Work task:
Apart from the images, every record here needs to be copied exactly.

Change listing data
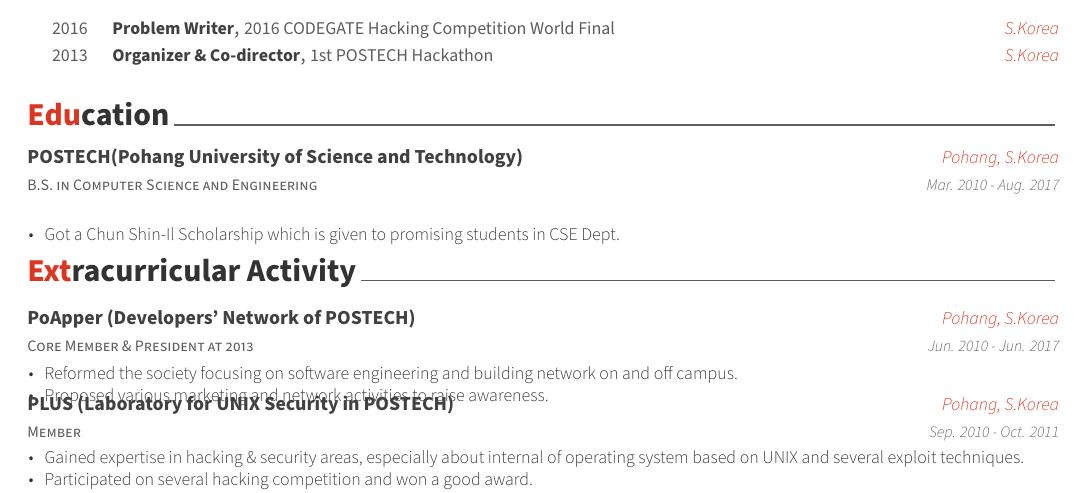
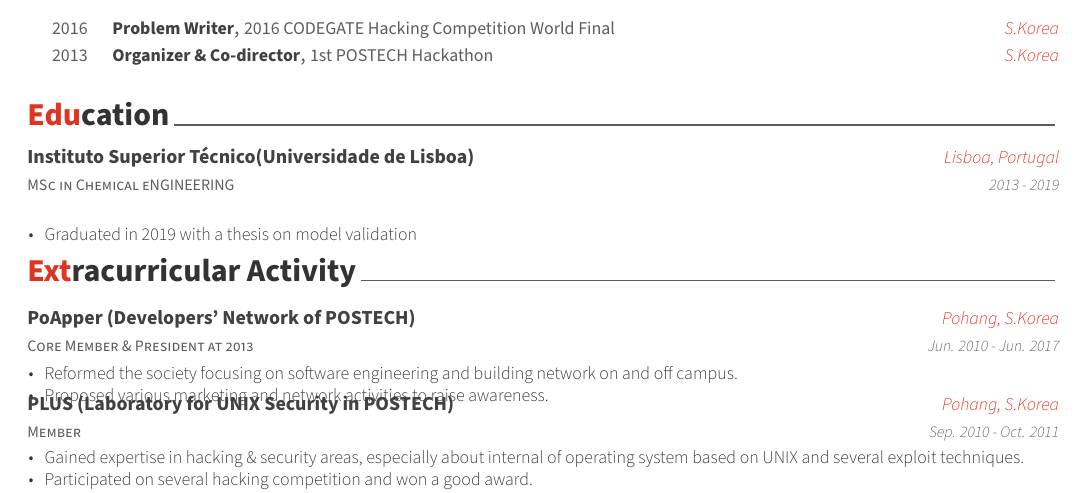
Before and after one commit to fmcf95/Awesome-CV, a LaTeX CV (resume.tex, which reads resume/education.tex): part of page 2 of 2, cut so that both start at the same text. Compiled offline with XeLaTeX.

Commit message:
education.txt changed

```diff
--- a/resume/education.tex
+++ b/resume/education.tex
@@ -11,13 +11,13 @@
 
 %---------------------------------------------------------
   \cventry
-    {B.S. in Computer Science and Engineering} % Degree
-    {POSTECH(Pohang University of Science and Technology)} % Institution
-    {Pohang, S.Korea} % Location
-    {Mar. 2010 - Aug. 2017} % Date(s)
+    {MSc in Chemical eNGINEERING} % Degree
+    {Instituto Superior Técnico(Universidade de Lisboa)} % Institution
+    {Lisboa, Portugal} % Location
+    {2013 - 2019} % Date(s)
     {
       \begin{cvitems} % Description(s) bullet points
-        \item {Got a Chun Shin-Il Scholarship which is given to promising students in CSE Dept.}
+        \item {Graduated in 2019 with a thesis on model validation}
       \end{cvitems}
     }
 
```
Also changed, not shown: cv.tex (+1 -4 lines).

Solution for this task:
Before and after one commit to fmcf95/Awesome-CV, a LaTeX CV (resume.tex, which reads resume/education.tex): part of page 2 of 2, cut so that both start at the same text. Compiled offline with XeLaTeX.

Commit message:
education.txt changed

```diff
--- a/resume/education.tex
+++ b/resume/education.tex
@@ -11,13 +11,13 @@
 
 %---------------------------------------------------------
   \cventry
-    {B.S. in Computer Science and Engineering} % Degree
-    {POSTECH(Pohang University of Science and Technology)} % Institution
-    {Pohang, S.Korea} % Location
-    {Mar. 2010 - Aug. 2017} % Date(s)
+    {MSc in Chemical eNGINEERING} % Degree
+    {Instituto Superior Técnico(Universidade de Lisboa)} % Institution
+    {Lisboa, Portugal} % Location
+    {2013 - 2019} % Date(s)
     {
       \begin{cvitems} % Description(s) bullet points
-        \item {Got a Chun Shin-Il Scholarship which is given to promising students in CSE Dept.}
+        \item {Graduated in 2019 with a thesis on model validation}
       \end{cvitems}
     }
 
```
Also changed, not shown: cv.tex (+1 -4 lines).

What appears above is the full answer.